# TASK STATEMENT
Every line below is to be given again precisely; images are to be left out.

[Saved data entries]
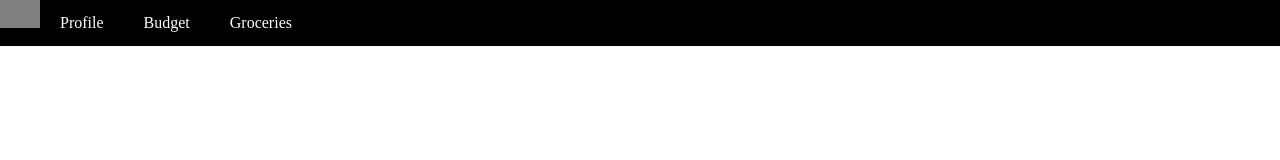
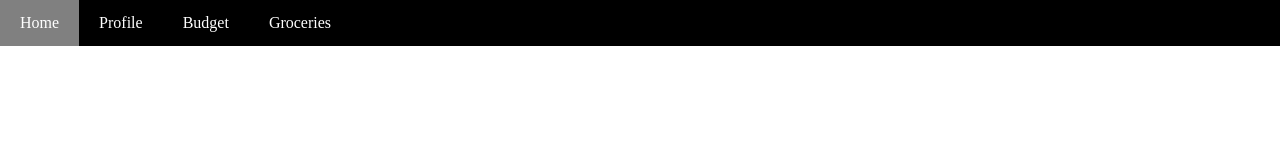
Before and after one commit to knighthawk4227/1800_202510_31, a plain HTML site: page index.html in a window 1280 px wide. Drawn offline with Linux system fonts and the light colour scheme.

Commit message:
Fixed mistake in the navbar

```diff
--- a/index.html
+++ b/index.html
@@ -53,7 +53,7 @@
 
     <nav>
         <ul>
-            <li><a href="#home"></a>Home</li>
+            <li><a href="#home">Home</a></li>
             <li><a href="#profile">Profile</a></li>
             <li><a href="#budget">Budget</a></li>
             <li><a href="#groceries">Groceries</a></li>
```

# THE ANSWER
Before and after one commit to knighthawk4227/1800_202510_31, a plain HTML site: page index.html in a window 1280 px wide. Drawn offline with Linux system fonts and the light colour scheme.

Commit message:
Fixed mistake in the navbar

```diff
--- a/index.html
+++ b/index.html
@@ -53,7 +53,7 @@
 
     <nav>
         <ul>
-            <li><a href="#home"></a>Home</li>
+            <li><a href="#home">Home</a></li>
             <li><a href="#profile">Profile</a></li>
             <li><a href="#budget">Budget</a></li>
             <li><a href="#groceries">Groceries</a></li>
```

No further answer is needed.